20 Jul “Successful Project Delivery”
Riskwest recently co-hosted a panel session on ‘Successful Project Delivery’ with the Department of Transport at Albert Facey House in Perth. This provided the opportunity to hear a number of different perspectives on how to ensure the successful delivery of projects, whilst managing and balancing stakeholder expectations, timelines and budgets.
The panel members were Colin Harris (Project Manager with WA Police), Mike Maloney (General Manager Operations, Regional North, LandCorp) and Jim Hodges (Partner, Riskwest). The session was facilitated by Mark Humphreys (Partner, Riskwest).
Colin Harris is a highly experienced Project Manager and Program Manager with Fujitsu. Since January 2012, Colin has operated in the role of ‘Western Australian Police (WAPOL) – State Intelligence (SI) Program Manager’ (under contract with Fujitsu). His responsibilities include introducing a program structure and related disciplines to the large number of SI business and technical change projects and initiatives being planned or progressed; providing the SI executive team with a reporting mechanism that provides visibility to milestones, dependencies, budget performance and the progress of individual projects and program as a whole; supporting the development or refresh of divisional Business Continuity and Risk Management plans; and providing project management oversight for SI projects. Colin stressed the importance of using common language, and making sure that frameworks (like PRMBOK and Prince2) are appropriately tailored for the context. Colin emphasised the need to manage by deliverables, and focus on outcomes. He talked through the importance of stakeholder mapping, developing an energetic project team, implementing ‘fit for purpose’ governance and decision making. He left attendees with the reminder “don’t try to be the subject matter expert” and “make sure you balance the ‘black hats’ versus ‘group think’”.
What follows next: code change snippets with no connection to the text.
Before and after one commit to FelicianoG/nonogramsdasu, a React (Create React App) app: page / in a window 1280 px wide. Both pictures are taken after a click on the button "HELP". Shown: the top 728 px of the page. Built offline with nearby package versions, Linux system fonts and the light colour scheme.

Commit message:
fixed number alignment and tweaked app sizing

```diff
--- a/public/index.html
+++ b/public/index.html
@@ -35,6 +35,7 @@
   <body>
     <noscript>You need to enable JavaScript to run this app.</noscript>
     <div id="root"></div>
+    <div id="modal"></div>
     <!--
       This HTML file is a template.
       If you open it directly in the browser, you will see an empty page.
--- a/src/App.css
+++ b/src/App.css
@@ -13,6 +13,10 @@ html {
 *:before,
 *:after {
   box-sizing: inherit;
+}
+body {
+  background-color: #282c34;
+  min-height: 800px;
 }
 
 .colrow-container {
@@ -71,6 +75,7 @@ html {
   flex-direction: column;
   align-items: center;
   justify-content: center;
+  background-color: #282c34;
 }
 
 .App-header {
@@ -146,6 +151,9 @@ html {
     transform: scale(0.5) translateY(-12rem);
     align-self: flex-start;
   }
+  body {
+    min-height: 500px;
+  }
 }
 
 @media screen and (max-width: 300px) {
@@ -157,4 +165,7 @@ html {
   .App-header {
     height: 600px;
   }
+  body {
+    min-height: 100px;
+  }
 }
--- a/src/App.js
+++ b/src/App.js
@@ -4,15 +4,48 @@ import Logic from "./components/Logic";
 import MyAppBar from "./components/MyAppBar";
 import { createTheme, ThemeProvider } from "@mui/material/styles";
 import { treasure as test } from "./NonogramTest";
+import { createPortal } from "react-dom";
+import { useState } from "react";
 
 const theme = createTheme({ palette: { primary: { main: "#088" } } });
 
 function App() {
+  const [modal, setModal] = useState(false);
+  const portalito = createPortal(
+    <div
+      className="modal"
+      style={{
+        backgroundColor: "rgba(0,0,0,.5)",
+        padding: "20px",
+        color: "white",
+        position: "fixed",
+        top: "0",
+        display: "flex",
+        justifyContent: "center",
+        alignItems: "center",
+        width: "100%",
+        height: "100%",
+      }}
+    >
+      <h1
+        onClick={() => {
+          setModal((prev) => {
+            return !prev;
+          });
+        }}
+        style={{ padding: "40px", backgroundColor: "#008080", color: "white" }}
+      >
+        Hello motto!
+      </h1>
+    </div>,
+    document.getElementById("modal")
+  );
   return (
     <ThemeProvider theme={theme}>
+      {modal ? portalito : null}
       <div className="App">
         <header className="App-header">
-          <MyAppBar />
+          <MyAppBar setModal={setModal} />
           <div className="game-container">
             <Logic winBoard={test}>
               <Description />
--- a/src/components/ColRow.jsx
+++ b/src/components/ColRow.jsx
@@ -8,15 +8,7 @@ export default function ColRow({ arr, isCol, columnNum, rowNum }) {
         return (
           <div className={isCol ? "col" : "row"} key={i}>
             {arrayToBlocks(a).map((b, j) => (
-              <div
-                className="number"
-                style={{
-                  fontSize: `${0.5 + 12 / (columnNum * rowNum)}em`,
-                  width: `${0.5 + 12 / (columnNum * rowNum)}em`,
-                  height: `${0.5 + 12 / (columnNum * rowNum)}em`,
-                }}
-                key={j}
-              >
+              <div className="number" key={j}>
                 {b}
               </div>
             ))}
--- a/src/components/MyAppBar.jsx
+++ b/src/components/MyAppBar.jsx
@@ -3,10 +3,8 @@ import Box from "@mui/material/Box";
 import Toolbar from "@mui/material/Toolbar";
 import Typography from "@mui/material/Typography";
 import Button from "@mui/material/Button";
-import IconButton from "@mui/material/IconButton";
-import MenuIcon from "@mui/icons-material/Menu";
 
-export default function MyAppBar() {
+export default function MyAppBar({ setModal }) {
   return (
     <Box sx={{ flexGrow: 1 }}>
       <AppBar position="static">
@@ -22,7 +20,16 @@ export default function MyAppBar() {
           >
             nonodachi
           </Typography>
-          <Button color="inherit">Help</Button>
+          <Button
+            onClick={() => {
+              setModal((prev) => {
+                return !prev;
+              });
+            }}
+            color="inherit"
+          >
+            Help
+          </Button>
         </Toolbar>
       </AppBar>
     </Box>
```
Mike Maloney is the Executive Team member at LandCorp responsible for all of LandCorp’s regional north operations. He has over 30 years’ experience in both the public and private contracting sectors. Mike has been involved in the evolution of some of the State’s most important and complex developments. These have included creation of strategic elements of Joondalup City, the delivery of Pilbara Cities and development of the Ord-Kimberley Expansion Project; key strategic priorities for the State Government. He is a key player in ‘Directions 2031 and Beyond’, ‘Pilbara Cities’, ‘Royalties for Regions’ and ‘Regional Development Assistance Program’. Mike emphasised the importance of project manager ownership and structure, senior management commitment, stakeholder management and the use of sessions to consider both risk and opportunity. Mike talked about the need to purposefully scope projects, encouraging attendees “to know ‘what you don’t know’” and “to celebrate the successes”.
Jim Hodges is a Partner at Riskwest, and has over thirty years of experience across a large variety of different industries. His experience includes the implementation of enterprise wide risk management frameworks for major projects including Perth City Link Rail Alliance Project, Perth New Metro Rail Project, the South Australian Kanowna Belle Gold/Copper Mine and the North West Shelf Project. Over the past 25 years, Jim has facilitated over 2,500 workshops and planning sessions for executive committees, Boards, management and project teams focussing on a range of different issues and outcomes, including strategic, operational and project risks across the private sector, Government and Non-Governmental Organisations. Jim emphasised the importance of timely, accurate and consistent stakeholder communication, project planning with clear outcomes and deliverables, and building on different perspectives of risk (including insurable and non-insurable) rather than simply focussing on financial and insurable loss. Jim emphasised to attendees the need to “involve the right people at the right time”.
All the panellists talked through the main underpinning hallmarks of project success and failure, they discussed the role of risk management and change management in that determination. The pertinence of these points were highlighted in ‘Lessons Learned’ presented by Gateway New Zealand. This indicates that ‘…many projects still fail to follow standard good practices for risks and issues management; identification, assessment of likelihood, impact and residual impact after treatment, assigning ownership, and active iterative management throughout the project’, and ‘….the most common theme is the tendency of a project to focus on delivery of its asset with insufficient attention paid to ensuring that the necessary business changes are planned and controlled. This is particularly true of ICT-enabled business change projects, where there is a marked tendency to focus on the IT aspects and pay insufficient attention to the organisational changes required to support the new system’. The panellists finished by emphasising the benefits of a structured project management approach to ensure management of stakeholder expectations, communication, timeliness of planning, actions, decisions; ownership, accountability, clear authority levels, clear project objectives and appropriate resource management.
Please talk to your regular Riskwest contact or email firstname.lastname@example.org to find out more about our project risk management services.
 Gateway Review ‘Lessons Learned Report’ December 2013 (www.newzealand.govt.nz)